> **Try it**
Your task is to give the records again exactly. Leave each picture out.

> **Dataset entries**
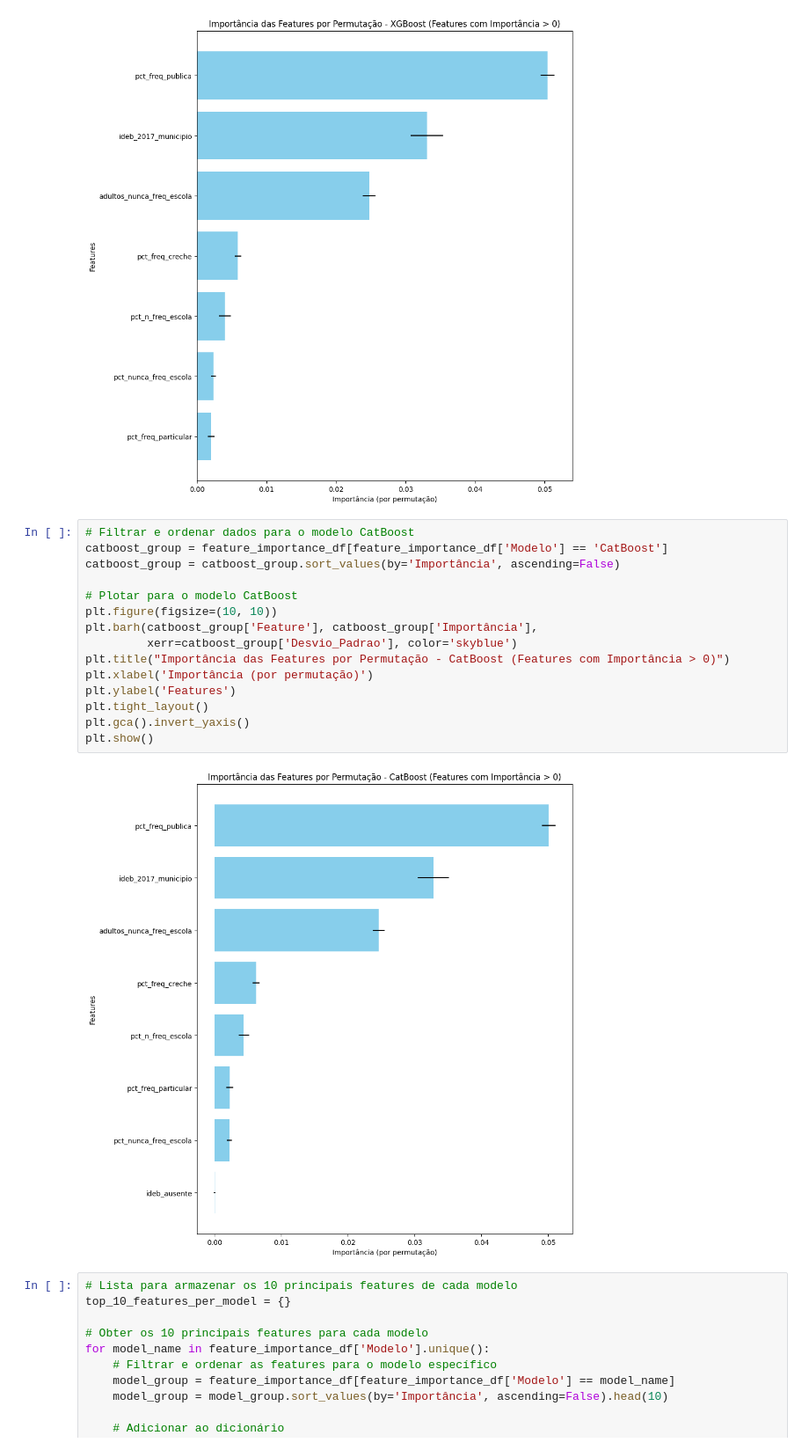
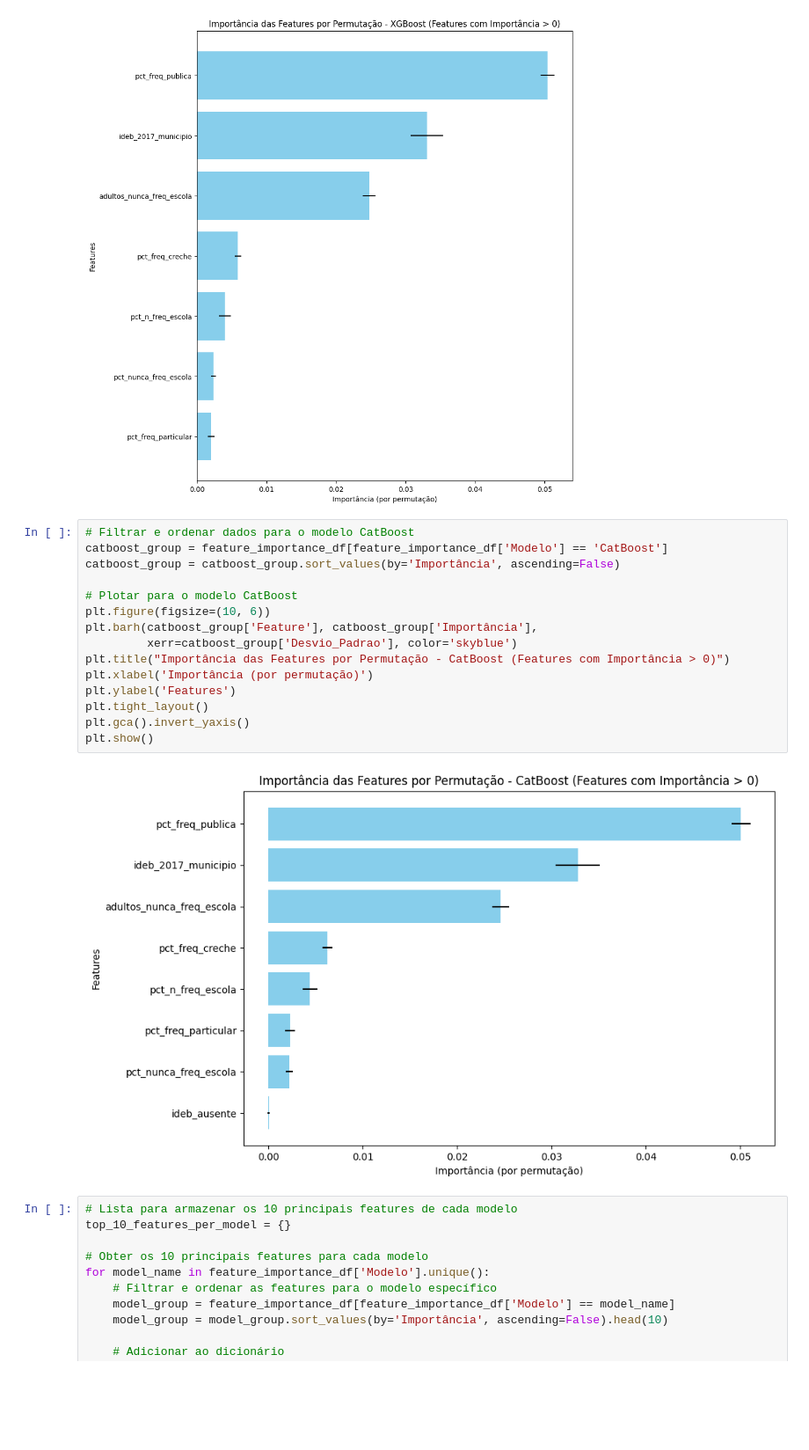
Before and after one commit to mariananresende/averiguacao_cadastral, a Jupyter notebook: Analises_Risla/testes_variaveis_escolaridade_normalizado.ipynb, the cells around one changed output. Shown at 88% size. Drawn from its saved outputs; the diff is of its cells as text; blank space fills up the shorter version.

```diff
--- a/Analises_Risla/testes_variaveis_escolaridade_normalizado.ipynb
+++ b/Analises_Risla/testes_variaveis_escolaridade_normalizado.ipynb
@@ -551,20 +551,20 @@ plt.show()
 # %%
 # Filtrar e ordenar dados para o modelo CatBoost
 catboost_group = feature_importance_df[feature_importance_df['Modelo'] == 'CatBoost']
 catboost_group = catboost_group.sort_values(by='Importância', ascending=False)
 
 # Plotar para o modelo CatBoost
-plt.figure(figsize=(10, 10))
+plt.figure(figsize=(10, 6))
 plt.barh(catboost_group['Feature'], catboost_group['Importância'],
          xerr=catboost_group['Desvio_Padrao'], color='skyblue')
 plt.title("Importância das Features por Permutação - CatBoost (Features com Importância > 0)")
 plt.xlabel('Importância (por permutação)')
 plt.ylabel('Features')
 plt.tight_layout()
 plt.gca().invert_yaxis()
 plt.show()
 # %% [output]
-[figure, old version]
+[figure, new version]
 # %%
 # Lista para armazenar os 10 principais features de cada modelo
 top_10_features_per_model = {}
```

> **Solution to this problem**
Before and after one commit to mariananresende/averiguacao_cadastral, a Jupyter notebook: Analises_Risla/testes_variaveis_escolaridade_normalizado.ipynb, the cells around one changed output. Shown at 88% size. Drawn from its saved outputs; the diff is of its cells as text; blank space fills up the shorter version.

```diff
--- a/Analises_Risla/testes_variaveis_escolaridade_normalizado.ipynb
+++ b/Analises_Risla/testes_variaveis_escolaridade_normalizado.ipynb
@@ -551,20 +551,20 @@ plt.show()
 # %%
 # Filtrar e ordenar dados para o modelo CatBoost
 catboost_group = feature_importance_df[feature_importance_df['Modelo'] == 'CatBoost']
 catboost_group = catboost_group.sort_values(by='Importância', ascending=False)
 
 # Plotar para o modelo CatBoost
-plt.figure(figsize=(10, 10))
+plt.figure(figsize=(10, 6))
 plt.barh(catboost_group['Feature'], catboost_group['Importância'],
          xerr=catboost_group['Desvio_Padrao'], color='skyblue')
 plt.title("Importância das Features por Permutação - CatBoost (Features com Importância > 0)")
 plt.xlabel('Importância (por permutação)')
 plt.ylabel('Features')
 plt.tight_layout()
 plt.gca().invert_yaxis()
 plt.show()
 # %% [output]
-[figure, old version]
+[figure, new version]
 # %%
 # Lista para armazenar os 10 principais features de cada modelo
 top_10_features_per_model = {}
```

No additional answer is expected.